TASK OBJECTIVE
Locate every line below that contains the word "skinparam" and copy it.

+ + + +

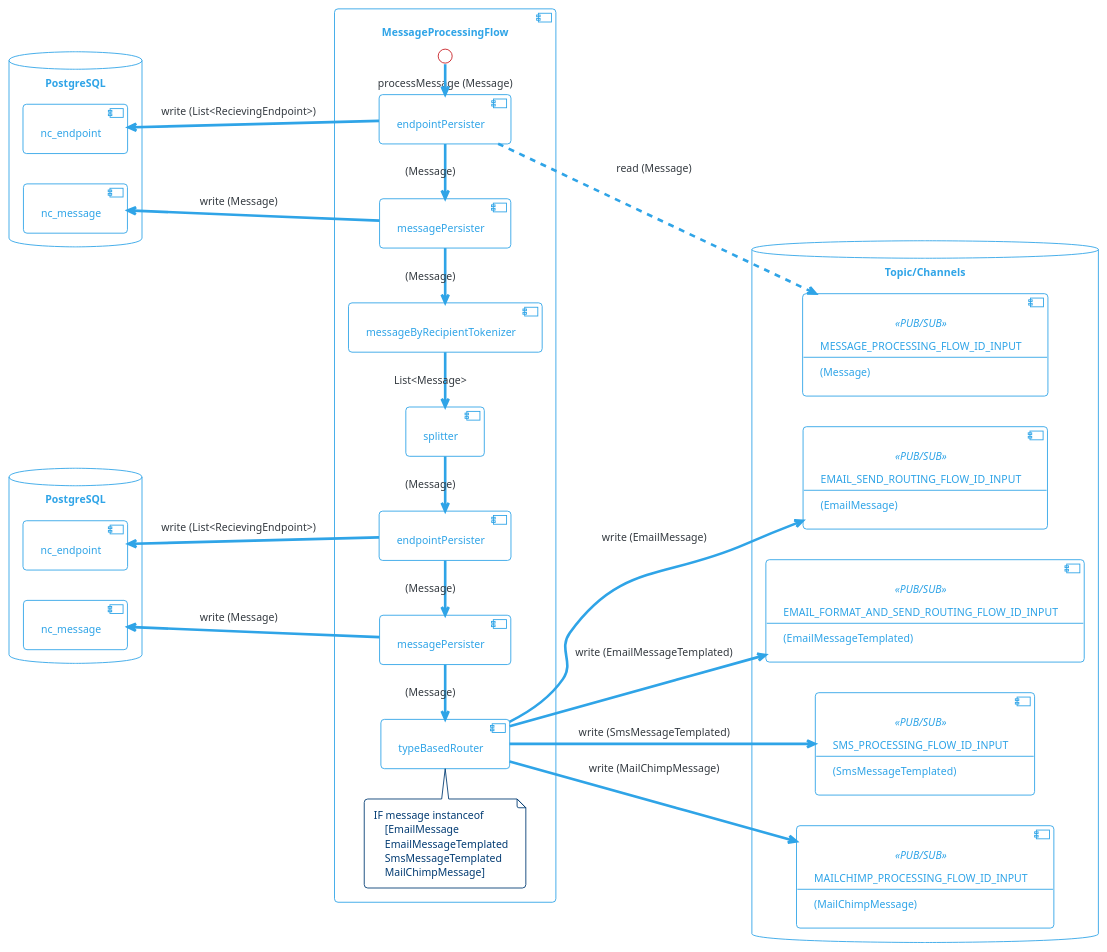
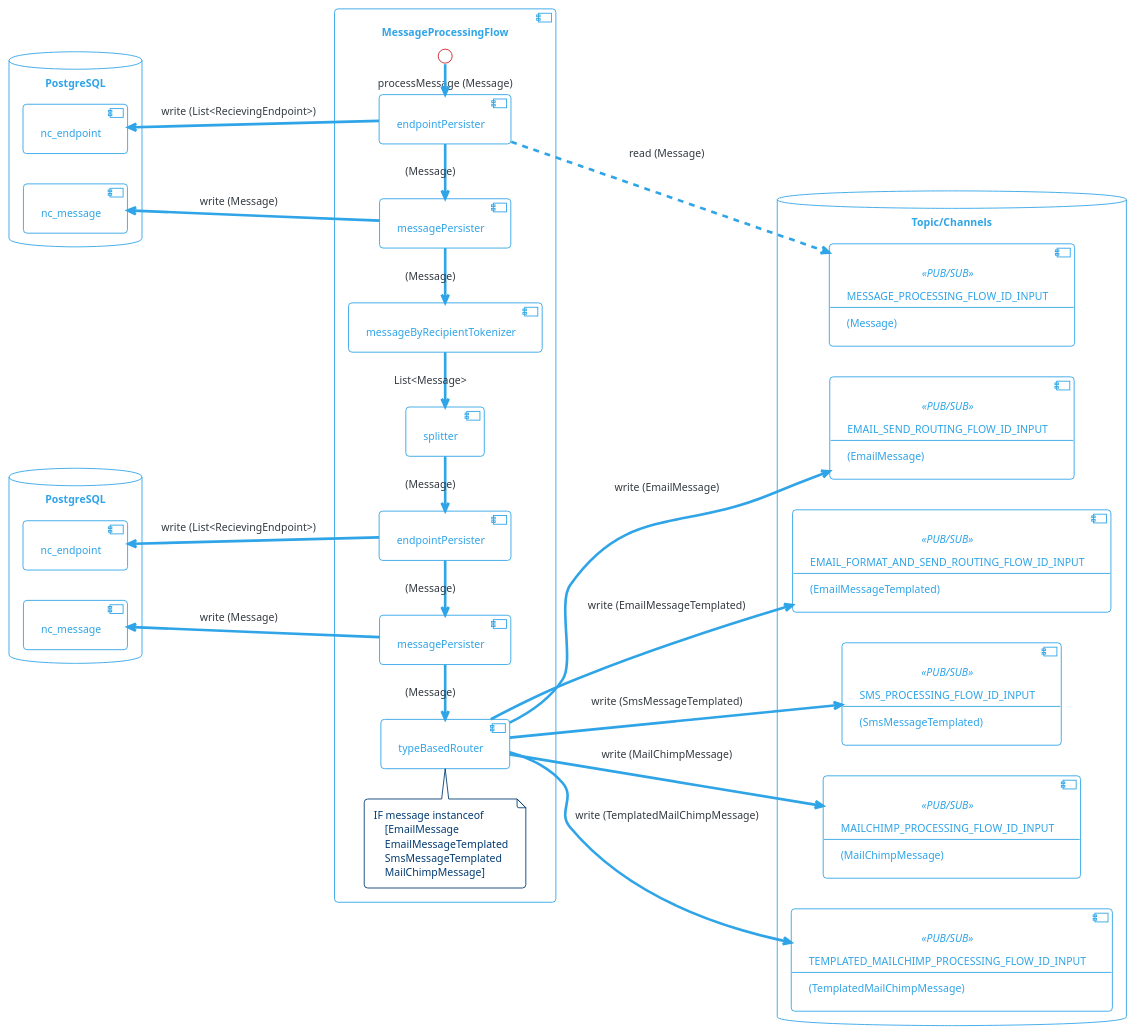
The diagram in docs/diagrams/src/message-processing-flow.puml (com-obj/notiflow), drawn with PlantUML before and after one commit. The commit also changed 2 other files, not shown here.

```diff
--- a/docs/diagrams/src/message-processing-flow.puml
+++ b/docs/diagrams/src/message-processing-flow.puml
@@ -1,96 +1,103 @@
 @startuml
 
 !theme cerulean-outline
 
 left to right direction
 
 skinparam backgroundcolor White
 skinparam component {
     backgroundColor<<user defined>> LightGray
 }
 
 database "PostgreSQL" as pg1 {
     [nc_message]
     [nc_endpoint]
 }
 
 database "PostgreSQL" as pg2 {
     [nc_message] as nc_message2
     [nc_endpoint] as nc_endpoint2
 }
 
 database "Topic/Channels" {
     component MESSAGE_PROCESSING_FLOW_ID_INPUT<<PUB/SUB>>[
         MESSAGE_PROCESSING_FLOW_ID_INPUT
         --
         (Message)
     ]
 
     component EMAIL_SEND_ROUTING_FLOW_ID_INPUT<<PUB/SUB>>[
         EMAIL_SEND_ROUTING_FLOW_ID_INPUT
         --
         (EmailMessage)   
     ]
 
     component EMAIL_FORMAT_AND_SEND_ROUTING_FLOW_ID_INPUT<<PUB/SUB>>[
         EMAIL_FORMAT_AND_SEND_ROUTING_FLOW_ID_INPUT
         --
         (EmailMessageTemplated)
     ]
 
     component SMS_PROCESSING_FLOW_ID_INPUT<<PUB/SUB>>[
         SMS_PROCESSING_FLOW_ID_INPUT
         --
         (SmsMessageTemplated)
     ]
 
     component MAILCHIMP_PROCESSING_FLOW_ID_INPUT<<PUB/SUB>>[
         MAILCHIMP_PROCESSING_FLOW_ID_INPUT
         --
         (MailChimpMessage)
     ]
+    
+    component TEMPLATED_MAILCHIMP_PROCESSING_FLOW_ID_INPUT<<PUB/SUB>>[
+        TEMPLATED_MAILCHIMP_PROCESSING_FLOW_ID_INPUT
+        --
+        (TemplatedMailChimpMessage)
+    ]
 }
 
 component "MessageProcessingFlow" {
     [endpointPersister] as endpointPersister1
     [messagePersister] as messagePersister1
     [messageByRecipientTokenizer]
     [splitter]
     [endpointPersister] as endpointPersister2
     [messagePersister] as messagePersister2
     [typeBasedRouter]
 
     note top of typeBasedRouter 
     IF message instanceof  
         [EmailMessage
         EmailMessageTemplated
         SmsMessageTemplated
         MailChimpMessage]
     end note  
 
     endpointPersister1 -l-> messagePersister1 : (Message)
     messagePersister1 -l-> messageByRecipientTokenizer : (Message)
     messageByRecipientTokenizer -l-> splitter : List<Message>
     splitter -l-> endpointPersister2 : (Message)
     endpointPersister2 -l-> messagePersister2: (Message)
     messagePersister2 -l--> typeBasedRouter: (Message)
 
     endpointPersister1 ..> MESSAGE_PROCESSING_FLOW_ID_INPUT : read (Message) 
     typeBasedRouter --> EMAIL_SEND_ROUTING_FLOW_ID_INPUT: write (EmailMessage)
     typeBasedRouter --> EMAIL_FORMAT_AND_SEND_ROUTING_FLOW_ID_INPUT: write (EmailMessageTemplated)
     typeBasedRouter --> SMS_PROCESSING_FLOW_ID_INPUT: write (SmsMessageTemplated)
     typeBasedRouter --> MAILCHIMP_PROCESSING_FLOW_ID_INPUT: write (MailChimpMessage)
+    typeBasedRouter --> TEMPLATED_MAILCHIMP_PROCESSING_FLOW_ID_INPUT: write (TemplatedMailChimpMessage)
 
     messagePersister2 -u-> nc_message2: write (Message)
     endpointPersister2 -u-> nc_endpoint2: write (List<RecievingEndpoint>)
     
     messagePersister1 -u-> nc_message: write (Message)
     endpointPersister1 -u-> nc_endpoint: write (List<RecievingEndpoint>)
 
 
     interface "processMessage (Message)" as processMessage  
     processMessage -l-> endpointPersister1
 }
 
 
 @enduml
```
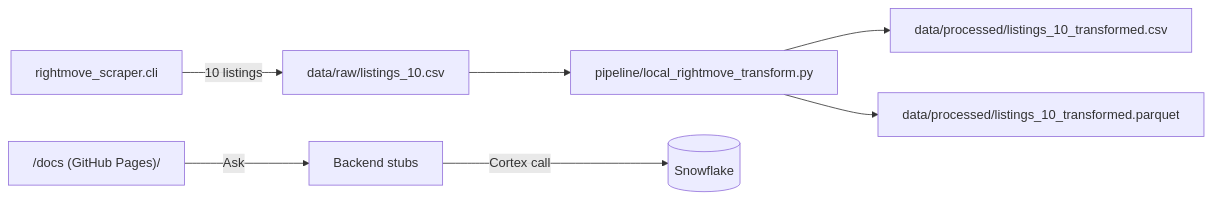
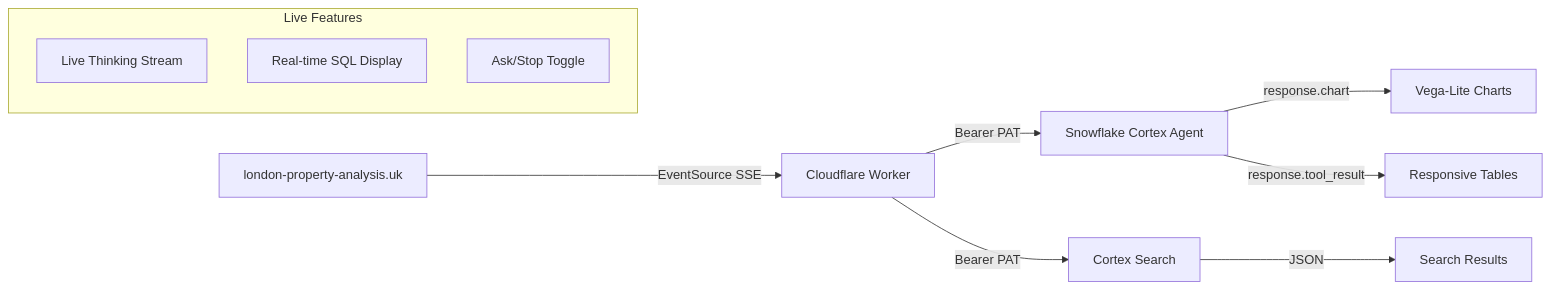
One commit to kevinalyst/rightmove-london-portfolio changed the diagram in README.md. Above: the diagram before and after it, drawn with Mermaid. The commit also changed other lines of this file and 1 other file, not shown here.

````diff
--- a/README.md
+++ b/README.md
@@ -29,10 +37,16 @@
 ```mermaid
 flowchart LR
-  S[rightmove_scraper.cli] -->|10 listings| R[data/raw/listings_10.csv]
-  R --> T[pipeline/local_rightmove_transform.py]
-  T --> P[data/processed/listings_10_transformed.csv]
-  T --> Q[data/processed/listings_10_transformed.parquet]
-
-  UI["/docs (GitHub Pages)/"] -->|Ask| API[Backend stubs]
-  API -->|Cortex call| SF[(Snowflake)]
+  UI[london-property-analysis.uk] -->|EventSource SSE| W[Cloudflare Worker]
+  W -->|Bearer PAT| SA[Snowflake Cortex Agent]
+  W -->|Bearer PAT| SS[Cortex Search]
+  
+  SA -->|response.chart| VC[Vega-Lite Charts]
+  SA -->|response.tool_result| RT[Responsive Tables]
+  SS -->|JSON| SR[Search Results]
+  
+  subgraph "Live Features"
+    LT[Live Thinking Stream]
+    SQL[Real-time SQL Display]
+    AC[Ask/Stop Toggle]
+  end
 ```
````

+ + + +

ANSWER TO THIS EXERCISE
 skinparam backgroundcolor White
 skinparam component {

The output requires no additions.